[Start of Attachment]

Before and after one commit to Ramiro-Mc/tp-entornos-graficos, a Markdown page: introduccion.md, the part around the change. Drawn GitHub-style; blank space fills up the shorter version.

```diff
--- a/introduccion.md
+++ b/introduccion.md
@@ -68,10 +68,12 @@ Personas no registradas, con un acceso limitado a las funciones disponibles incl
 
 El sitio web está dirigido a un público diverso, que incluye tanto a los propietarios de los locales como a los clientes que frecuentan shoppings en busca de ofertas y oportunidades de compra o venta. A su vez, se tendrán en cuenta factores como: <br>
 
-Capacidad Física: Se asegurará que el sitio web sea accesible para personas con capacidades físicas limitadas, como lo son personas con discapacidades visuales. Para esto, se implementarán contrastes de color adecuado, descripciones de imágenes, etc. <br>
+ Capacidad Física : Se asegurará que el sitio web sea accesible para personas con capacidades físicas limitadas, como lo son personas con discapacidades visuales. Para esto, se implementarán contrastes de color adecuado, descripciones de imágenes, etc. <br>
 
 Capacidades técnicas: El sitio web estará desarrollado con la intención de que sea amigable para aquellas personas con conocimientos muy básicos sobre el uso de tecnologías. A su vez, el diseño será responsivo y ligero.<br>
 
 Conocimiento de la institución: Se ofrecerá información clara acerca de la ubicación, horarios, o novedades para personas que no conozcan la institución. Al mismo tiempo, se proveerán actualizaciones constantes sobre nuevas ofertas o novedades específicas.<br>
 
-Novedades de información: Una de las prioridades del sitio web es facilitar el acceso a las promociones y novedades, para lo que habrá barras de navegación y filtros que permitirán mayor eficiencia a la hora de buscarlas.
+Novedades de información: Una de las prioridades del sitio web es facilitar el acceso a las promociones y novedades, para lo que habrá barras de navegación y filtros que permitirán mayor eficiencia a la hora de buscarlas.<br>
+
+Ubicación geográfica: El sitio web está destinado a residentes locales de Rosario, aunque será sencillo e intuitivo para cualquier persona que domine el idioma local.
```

[End of Attachment]
[Start of Attachment]

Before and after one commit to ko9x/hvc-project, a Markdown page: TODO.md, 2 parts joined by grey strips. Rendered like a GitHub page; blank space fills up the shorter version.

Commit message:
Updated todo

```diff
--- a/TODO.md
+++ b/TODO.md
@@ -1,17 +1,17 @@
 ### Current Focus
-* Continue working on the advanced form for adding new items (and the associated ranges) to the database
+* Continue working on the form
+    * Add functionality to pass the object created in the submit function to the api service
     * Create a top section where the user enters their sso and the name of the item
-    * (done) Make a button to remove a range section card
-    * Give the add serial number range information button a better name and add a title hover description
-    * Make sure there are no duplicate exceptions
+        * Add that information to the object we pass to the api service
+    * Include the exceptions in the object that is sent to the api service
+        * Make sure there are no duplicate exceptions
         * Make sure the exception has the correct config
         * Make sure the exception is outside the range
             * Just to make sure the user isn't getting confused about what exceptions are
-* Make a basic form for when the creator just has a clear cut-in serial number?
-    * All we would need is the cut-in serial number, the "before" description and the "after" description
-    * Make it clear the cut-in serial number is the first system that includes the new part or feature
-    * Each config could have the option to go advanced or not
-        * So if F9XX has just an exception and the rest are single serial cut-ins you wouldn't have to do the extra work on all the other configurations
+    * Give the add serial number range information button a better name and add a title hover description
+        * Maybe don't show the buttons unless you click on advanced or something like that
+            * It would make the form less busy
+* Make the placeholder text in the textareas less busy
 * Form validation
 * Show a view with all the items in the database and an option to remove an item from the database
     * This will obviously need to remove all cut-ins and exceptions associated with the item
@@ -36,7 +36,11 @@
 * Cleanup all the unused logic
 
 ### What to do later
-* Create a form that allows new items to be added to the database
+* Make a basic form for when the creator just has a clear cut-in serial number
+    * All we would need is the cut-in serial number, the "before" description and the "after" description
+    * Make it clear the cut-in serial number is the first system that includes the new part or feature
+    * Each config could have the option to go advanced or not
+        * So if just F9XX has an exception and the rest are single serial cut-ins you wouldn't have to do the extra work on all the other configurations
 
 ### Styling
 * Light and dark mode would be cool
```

[End of Attachment]

What is expected -
For each line in the entries that holds "promociones", return that line.

Output for this task -
-Novedades de información: Una de las prioridades del sitio web es facilitar el acceso a las promociones y novedades, para lo que habrá barras de navegación y filtros que permitirán mayor eficiencia a la hora de buscarlas.
+Novedades de información: Una de las prioridades del sitio web es facilitar el acceso a las promociones y novedades, para lo que habrá barras de navegación y filtros que permitirán mayor eficiencia a la hora de buscarlas.<br>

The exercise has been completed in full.